===== Listed entries =====

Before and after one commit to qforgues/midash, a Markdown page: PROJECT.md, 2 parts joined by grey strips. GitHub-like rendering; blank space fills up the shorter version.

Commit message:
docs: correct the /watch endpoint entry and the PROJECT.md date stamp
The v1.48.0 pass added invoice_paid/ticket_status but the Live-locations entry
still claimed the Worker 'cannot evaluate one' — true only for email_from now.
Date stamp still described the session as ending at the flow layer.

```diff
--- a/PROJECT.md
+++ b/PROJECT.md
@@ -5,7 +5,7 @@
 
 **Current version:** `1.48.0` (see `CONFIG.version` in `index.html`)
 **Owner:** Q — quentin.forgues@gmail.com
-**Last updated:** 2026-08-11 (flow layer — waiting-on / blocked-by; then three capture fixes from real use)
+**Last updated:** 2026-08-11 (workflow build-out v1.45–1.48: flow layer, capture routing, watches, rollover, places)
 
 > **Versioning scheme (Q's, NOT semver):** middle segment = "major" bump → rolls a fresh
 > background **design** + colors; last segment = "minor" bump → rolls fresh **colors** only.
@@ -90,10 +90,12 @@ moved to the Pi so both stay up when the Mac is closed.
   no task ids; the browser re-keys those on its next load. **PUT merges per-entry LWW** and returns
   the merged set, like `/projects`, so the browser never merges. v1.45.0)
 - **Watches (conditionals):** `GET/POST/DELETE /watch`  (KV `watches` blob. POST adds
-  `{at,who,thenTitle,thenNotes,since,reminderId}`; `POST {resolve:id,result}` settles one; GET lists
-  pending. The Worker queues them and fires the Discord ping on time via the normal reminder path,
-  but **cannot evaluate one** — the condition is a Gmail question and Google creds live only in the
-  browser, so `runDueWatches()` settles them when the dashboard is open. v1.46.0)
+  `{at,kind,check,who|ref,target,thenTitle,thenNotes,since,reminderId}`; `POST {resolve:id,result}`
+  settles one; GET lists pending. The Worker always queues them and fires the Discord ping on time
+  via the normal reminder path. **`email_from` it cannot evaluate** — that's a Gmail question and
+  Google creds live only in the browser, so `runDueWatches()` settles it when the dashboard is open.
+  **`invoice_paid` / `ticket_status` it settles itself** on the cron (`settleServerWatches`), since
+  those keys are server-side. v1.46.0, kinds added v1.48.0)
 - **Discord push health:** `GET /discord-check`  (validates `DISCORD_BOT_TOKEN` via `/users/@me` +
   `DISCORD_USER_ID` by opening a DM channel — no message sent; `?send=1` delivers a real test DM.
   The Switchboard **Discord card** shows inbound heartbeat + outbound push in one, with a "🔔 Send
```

=====

- _Exercise instructions_
All the lines above should be written out once more, exactly.

- _Written answer_
Before and after one commit to qforgues/midash, a Markdown page: PROJECT.md, 2 parts joined by grey strips. GitHub-like rendering; blank space fills up the shorter version.

Commit message:
docs: correct the /watch endpoint entry and the PROJECT.md date stamp
The v1.48.0 pass added invoice_paid/ticket_status but the Live-locations entry
still claimed the Worker 'cannot evaluate one' — true only for email_from now.
Date stamp still described the session as ending at the flow layer.

```diff
--- a/PROJECT.md
+++ b/PROJECT.md
@@ -5,7 +5,7 @@
 
 **Current version:** `1.48.0` (see `CONFIG.version` in `index.html`)
 **Owner:** Q — quentin.forgues@gmail.com
-**Last updated:** 2026-08-11 (flow layer — waiting-on / blocked-by; then three capture fixes from real use)
+**Last updated:** 2026-08-11 (workflow build-out v1.45–1.48: flow layer, capture routing, watches, rollover, places)
 
 > **Versioning scheme (Q's, NOT semver):** middle segment = "major" bump → rolls a fresh
 > background **design** + colors; last segment = "minor" bump → rolls fresh **colors** only.
@@ -90,10 +90,12 @@ moved to the Pi so both stay up when the Mac is closed.
   no task ids; the browser re-keys those on its next load. **PUT merges per-entry LWW** and returns
   the merged set, like `/projects`, so the browser never merges. v1.45.0)
 - **Watches (conditionals):** `GET/POST/DELETE /watch`  (KV `watches` blob. POST adds
-  `{at,who,thenTitle,thenNotes,since,reminderId}`; `POST {resolve:id,result}` settles one; GET lists
-  pending. The Worker queues them and fires the Discord ping on time via the normal reminder path,
-  but **cannot evaluate one** — the condition is a Gmail question and Google creds live only in the
-  browser, so `runDueWatches()` settles them when the dashboard is open. v1.46.0)
+  `{at,kind,check,who|ref,target,thenTitle,thenNotes,since,reminderId}`; `POST {resolve:id,result}`
+  settles one; GET lists pending. The Worker always queues them and fires the Discord ping on time
+  via the normal reminder path. **`email_from` it cannot evaluate** — that's a Gmail question and
+  Google creds live only in the browser, so `runDueWatches()` settles it when the dashboard is open.
+  **`invoice_paid` / `ticket_status` it settles itself** on the cron (`settleServerWatches`), since
+  those keys are server-side. v1.46.0, kinds added v1.48.0)
 - **Discord push health:** `GET /discord-check`  (validates `DISCORD_BOT_TOKEN` via `/users/@me` +
   `DISCORD_USER_ID` by opening a DM channel — no message sent; `?send=1` delivers a real test DM.
   The Switchboard **Discord card** shows inbound heartbeat + outbound push in one, with a "🔔 Send
```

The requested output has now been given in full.